[Exercise aim]:
Extract the text of each entry below exactly, leaving every image behind.

Change detection data
****************************************
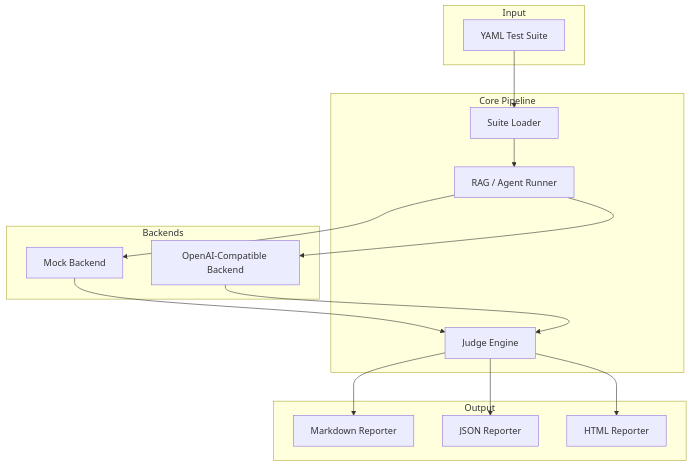
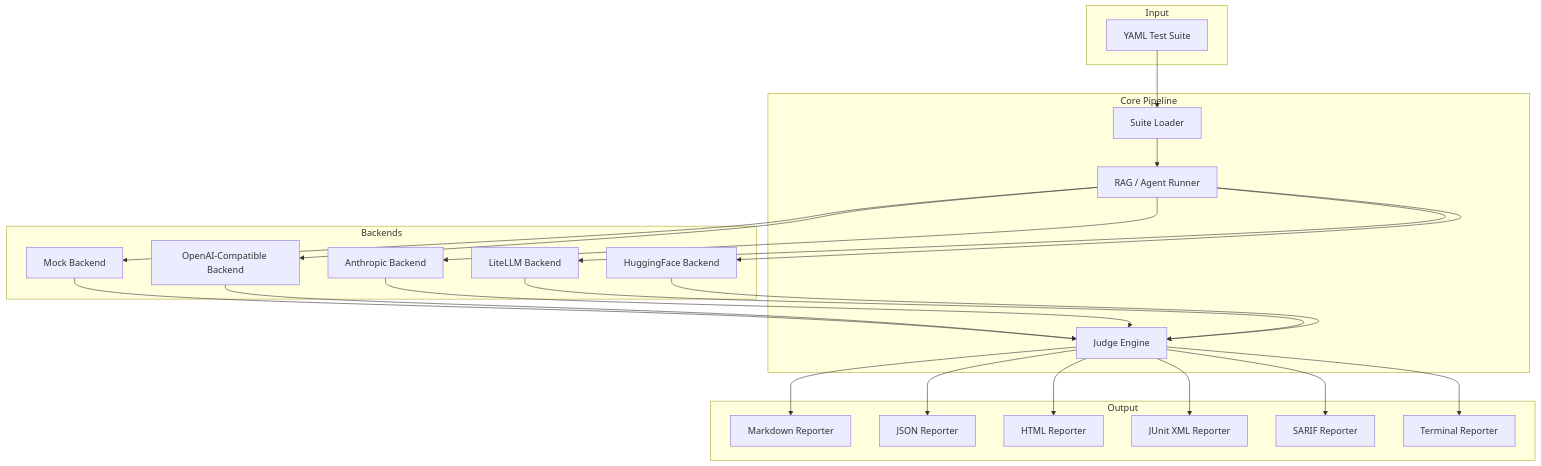
The diagram in docs/ARCHITECTURE.md (FishRaposo/evalforge), drawn with Mermaid before and after one commit. The commit also changed other lines of this file and 77 other files, not shown here.

````diff
--- a/docs/ARCHITECTURE.md
+++ b/docs/ARCHITECTURE.md
@@ -7,33 +7,48 @@
 ```mermaid
 graph TB
     subgraph Input
         YAML[YAML Test Suite]
     end
 
     subgraph Core Pipeline
         Loader[Suite Loader]
         Runner[RAG / Agent Runner]
         Judge[Judge Engine]
     end
 
     subgraph Backends
         Mock[Mock Backend]
         OpenAI[OpenAI-Compatible Backend]
+        Anthropic[Anthropic Backend]
+        LiteLLM[LiteLLM Backend]
+        HF[HuggingFace Backend]
     end
 
     subgraph Output
         MD[Markdown Reporter]
         JSON[JSON Reporter]
         HTML[HTML Reporter]
+        JUnit[JUnit XML Reporter]
+        SARIF[SARIF Reporter]
+        Term[Terminal Reporter]
     end
 
     YAML --> Loader
     Loader --> Runner
     Runner --> Mock
     Runner --> OpenAI
+    Runner --> Anthropic
+    Runner --> LiteLLM
+    Runner --> HF
     Mock --> Judge
     OpenAI --> Judge
+    Anthropic --> Judge
+    LiteLLM --> Judge
+    HF --> Judge
     Judge --> MD
     Judge --> JSON
     Judge --> HTML
+    Judge --> JUnit
+    Judge --> SARIF
+    Judge --> Term
 ```
````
****************************************
[Response area]:
The diagram in docs/ARCHITECTURE.md (FishRaposo/evalforge), drawn with Mermaid before and after one commit. The commit also changed other lines of this file and 77 other files, not shown here.

````diff
--- a/docs/ARCHITECTURE.md
+++ b/docs/ARCHITECTURE.md
@@ -7,33 +7,48 @@
 ```mermaid
 graph TB
     subgraph Input
         YAML[YAML Test Suite]
     end
 
     subgraph Core Pipeline
         Loader[Suite Loader]
         Runner[RAG / Agent Runner]
         Judge[Judge Engine]
     end
 
     subgraph Backends
         Mock[Mock Backend]
         OpenAI[OpenAI-Compatible Backend]
+        Anthropic[Anthropic Backend]
+        LiteLLM[LiteLLM Backend]
+        HF[HuggingFace Backend]
     end
 
     subgraph Output
         MD[Markdown Reporter]
         JSON[JSON Reporter]
         HTML[HTML Reporter]
+        JUnit[JUnit XML Reporter]
+        SARIF[SARIF Reporter]
+        Term[Terminal Reporter]
     end
 
     YAML --> Loader
     Loader --> Runner
     Runner --> Mock
     Runner --> OpenAI
+    Runner --> Anthropic
+    Runner --> LiteLLM
+    Runner --> HF
     Mock --> Judge
     OpenAI --> Judge
+    Anthropic --> Judge
+    LiteLLM --> Judge
+    HF --> Judge
     Judge --> MD
     Judge --> JSON
     Judge --> HTML
+    Judge --> JUnit
+    Judge --> SARIF
+    Judge --> Term
 ```
````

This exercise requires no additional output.